This book is a guide to Berg's second opera, Lulu, written in non-technical language and intended for those students and music lovers wishing to become familiar with one of the masterpieces of twentieth-century music. Jarman presents a clear and concise introduction to the musical language and to the intricate musical and dramatic structure of Berg's opera. The volume also examines the literary background, the genesis, composition, and tortuous posthumous career of the work. The final chapters survey the performance history and suggest a possible interpretation of this complex and challenging composition. An important feature of the book is the inclusion of source documents and critical responses to the opera. Illustrated with photographs from the premiere and from recent productions, the volume also includes a synopsis, bibliography, and discography.

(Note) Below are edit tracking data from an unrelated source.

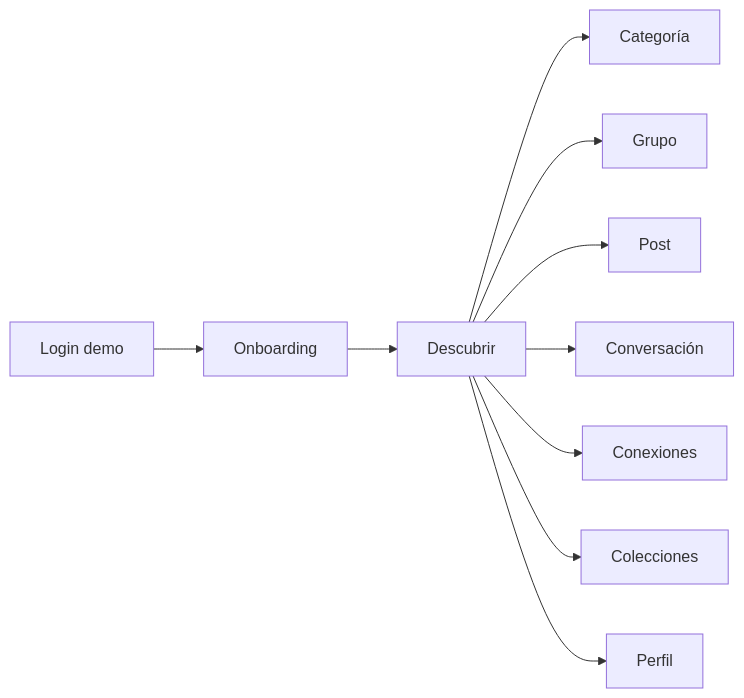
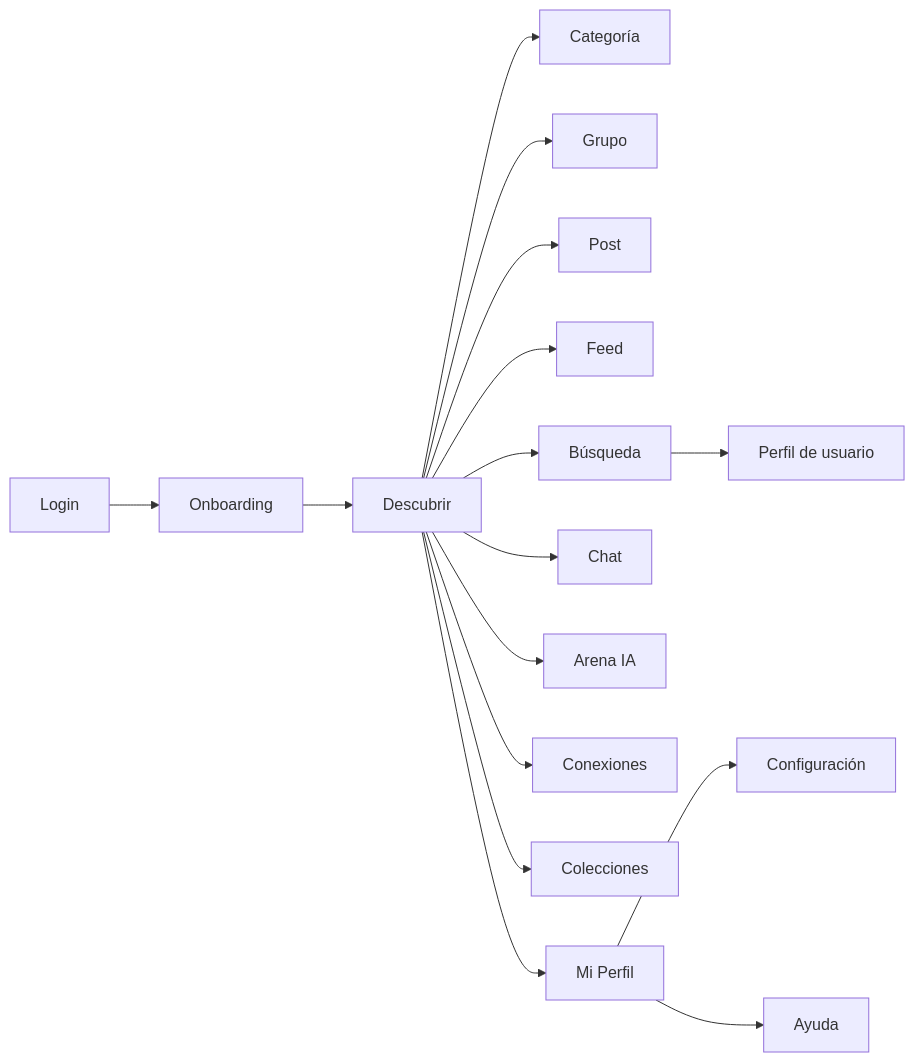
The second of 2 diagrams in README.md (vicenzoscavino1999/vinctus), drawn with Mermaid before and after one commit. The commit also changed other lines of this file and 73 other files, not shown here.

````diff
--- a/README.md
+++ b/README.md
@@ -58,11 +95,18 @@
 ```mermaid
 flowchart LR
-  Login[Login demo] --> Onboarding[Onboarding] --> Discover[Descubrir]
+  Login[Login] --> Onboarding[Onboarding]
+  Onboarding --> Discover[Descubrir]
   Discover --> Category[Categoría]
   Discover --> Group[Grupo]
   Discover --> Post[Post]
-  Discover --> Feed[Conversación]
+  Discover --> Feed[Feed]
+  Discover --> Search[Búsqueda]
+  Search --> UserProfile[Perfil de usuario]
+  Discover --> Messages[Chat]
+  Discover --> Arena[Arena IA]
   Discover --> Projects[Conexiones]
   Discover --> Library[Colecciones]
-  Discover --> Profile[Perfil]
+  Discover --> Profile[Mi Perfil]
+  Profile --> Settings[Configuración]
+  Profile --> Help[Ayuda]
 ```
````
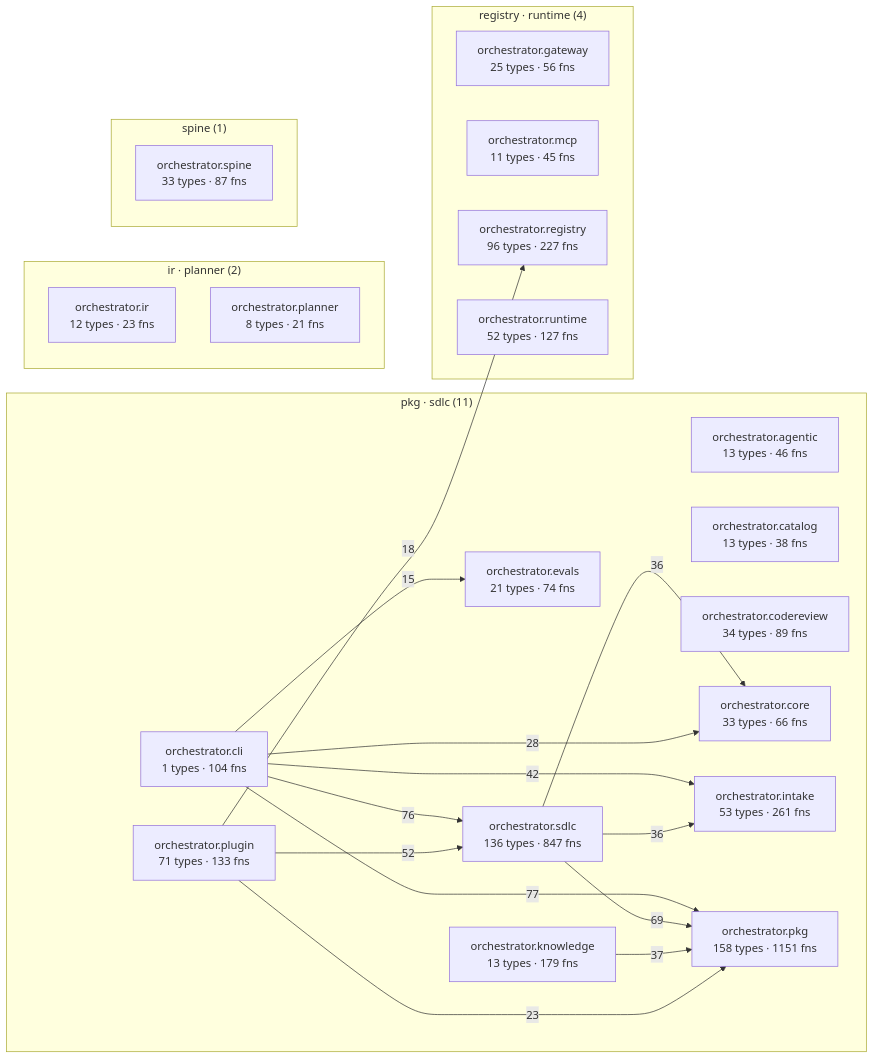
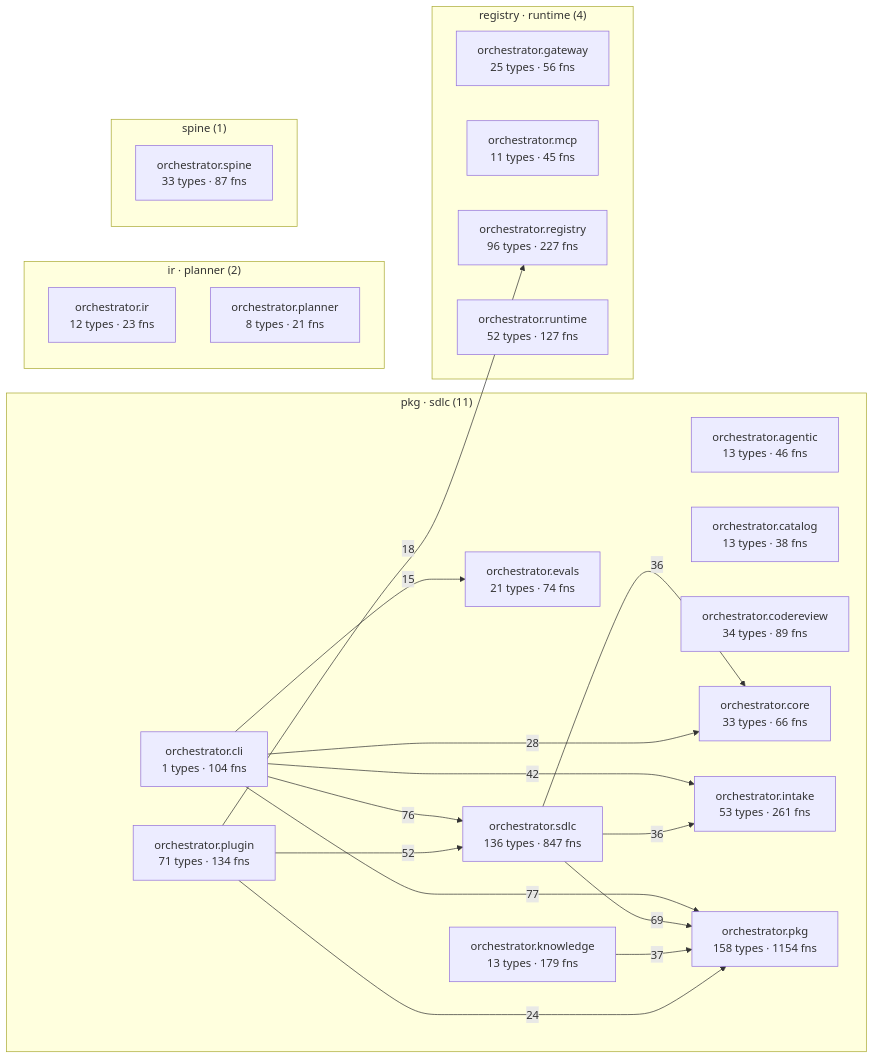
Before and after one commit to synaptixs/spine: the diagram in episteme/architecture.md, drawn with Mermaid. The commit also changed other lines of this file and 19 other files, not shown here.

````diff
--- a/episteme/architecture.md
+++ b/episteme/architecture.md
@@ -55,41 +55,41 @@
 ```mermaid
 flowchart LR
   subgraph c_2["pkg · sdlc (11)"]
     aorchestratoragentic["orchestrator.agentic<br/>13 types · 46 fns"]
     aorchestratorcatalog["orchestrator.catalog<br/>13 types · 38 fns"]
     aorchestratorcli["orchestrator.cli<br/>1 types · 104 fns"]
     aorchestratorcodereview["orchestrator.codereview<br/>34 types · 89 fns"]
     aorchestratorcore["orchestrator.core<br/>33 types · 66 fns"]
     aorchestratorevals["orchestrator.evals<br/>21 types · 74 fns"]
     aorchestratorintake["orchestrator.intake<br/>53 types · 261 fns"]
     aorchestratorknowledge["orchestrator.knowledge<br/>13 types · 179 fns"]
-    aorchestratorpkg["orchestrator.pkg<br/>158 types · 1151 fns"]
-    aorchestratorplugin["orchestrator.plugin<br/>71 types · 133 fns"]
+    aorchestratorpkg["orchestrator.pkg<br/>158 types · 1154 fns"]
+    aorchestratorplugin["orchestrator.plugin<br/>71 types · 134 fns"]
     aorchestratorsdlc["orchestrator.sdlc<br/>136 types · 847 fns"]
   end
   subgraph c_4["registry · runtime (4)"]
     aorchestratorgateway["orchestrator.gateway<br/>25 types · 56 fns"]
     aorchestratormcp["orchestrator.mcp<br/>11 types · 45 fns"]
     aorchestratorregistry["orchestrator.registry<br/>96 types · 227 fns"]
     aorchestratorruntime["orchestrator.runtime<br/>52 types · 127 fns"]
   end
   subgraph c_6["ir · planner (2)"]
     aorchestratorir["orchestrator.ir<br/>12 types · 23 fns"]
     aorchestratorplanner["orchestrator.planner<br/>8 types · 21 fns"]
   end
   subgraph c_11["spine (1)"]
     aorchestratorspine["orchestrator.spine<br/>33 types · 87 fns"]
   end
   aorchestratorcli -->|77| aorchestratorpkg
   aorchestratorcli -->|76| aorchestratorsdlc
   aorchestratorsdlc -->|69| aorchestratorpkg
   aorchestratorplugin -->|52| aorchestratorsdlc
   aorchestratorcli -->|42| aorchestratorintake
   aorchestratorknowledge -->|37| aorchestratorpkg
   aorchestratorsdlc -->|36| aorchestratorcore
   aorchestratorsdlc -->|36| aorchestratorintake
   aorchestratorcli -->|28| aorchestratorcore
-  aorchestratorplugin -->|23| aorchestratorpkg
+  aorchestratorplugin -->|24| aorchestratorpkg
   aorchestratorplugin -->|18| aorchestratorregistry
   aorchestratorcli -->|15| aorchestratorevals
 ```
````
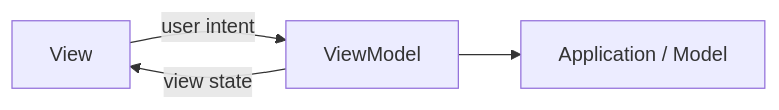
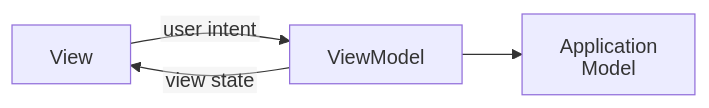
Before and after one commit to AndresTaoFlorez/software-architecture: the first of 4 diagrams in architecture/patterns/presentation/model-view-viewmodel/README.md, drawn with Mermaid. The commit also changed other lines of this file and 79 other files, not shown here.

````diff
--- a/architecture/patterns/presentation/model-view-viewmodel/README.md
+++ b/architecture/patterns/presentation/model-view-viewmodel/README.md
@@ -41,6 +68,7 @@
 ```mermaid
+%%{init: {"htmlLabels": false, "flowchart": {"htmlLabels": false, "nodeSpacing": 28, "rankSpacing": 48, "diagramPadding": 20, "wrappingWidth": 280}, "sequence": {"wrap": true, "diagramMarginX": 20, "diagramMarginY": 20}}}%%
 flowchart LR
     VIEW["View"] -->|"user intent"| VM["ViewModel"]
     VM -->|"view state"| VIEW
-    VM --> MODEL["Application / Model"]
+    VM --> MODEL["Application<br/>Model"]
 ```
````
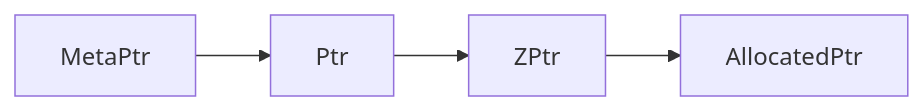
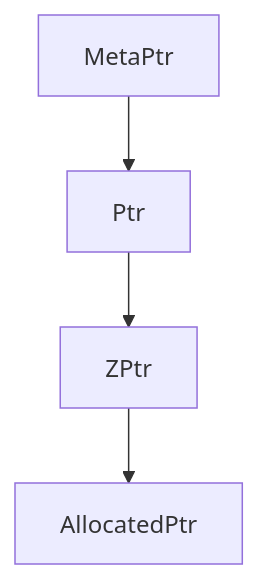
Before and after one commit to argumentcomputer/lurk-beta: the first of 2 diagrams in src/lem/README.md, drawn with Mermaid. The commit also changed other lines of this file, not shown here.

````diff
--- a/src/lem/README.md
+++ b/src/lem/README.md
@@ -16,6 +16,6 @@
 ```mermaid
-graph LR;
-    MetaPtr --> Ptr
-    Ptr --> ZPtr
-    ZPtr --> AllocatedPtr
+graph TD;
+    M[MetaPtr] --> P[Ptr];
+    P --> Z[ZPtr];
+    Z --> A[AllocatedPtr];
 ```
````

Lulu Auger's life is what fairy tales are made of: a poor farm girl from rural Minnesota goes to Washington, D.C., to seek her fortune. On the way, she meets a dashing prince who sweeps her into marriage. Wealth and fame eventually follow as they open a successful restaurant visited regularly by the who's-who of the nation's capitol. Yet any glamour in this fairy tale existence was short-lived. Her prince turned into a domineering and disloyal husband. Success didn't fulfill her and money couldn't buy her happiness. Desperate for acceptance, belonging, and love, Lulu sought comfort in the arms of the New Age occult--a decision she almost paid for with her life. Heartening yet hopeful, the saga of Lulu's life, her search for fulfillment, and her ultimate decision to accept Christ will captivate readers and become a source of encouragement and hope for anyone walking through the dark valleys of life.
This is the remarkable memoir of the small girl (5 foot 1 inch tall) with the huge voice. At the age of 15, in 1964, Lulu - born Marie Lawrie in Glasgow - was already a star with her international hit song 'Shout'. At 18 she stole hearts as an English schoolgirl to Sidney Poitier's teacher with the movie hit 'To Sir With Love'. At 21, she married a Bee Gee, Maurice Gibb, and tied as winner of the Eurovision Song Contest with 'Boom-Bang-a-Bang'. Yet in 1993 she reached No.1 with 'Relight My Fire' (with Take That). Nearly forty years at the top of the showbiz tree, Lulu has never been afraid to experiment with new trends, and her book reflects the daring that took a girl from a Glasgow tenement to international stardom - as 'To Sir With Love' says, 'from crayons to perfume'. I DON'T WANT TO FIGHT (the title of a song Lulu wrote and Tina Turner recorded) is the devastatingly candid autobiography of a singer who has never shirked from facing anything.
"Hall was the first to study this material whole and in such depth; the result of her study remains an important, and in many ways path-breaking, piece of work."--Douglas Jarman, author of "The Music of Alban Berg"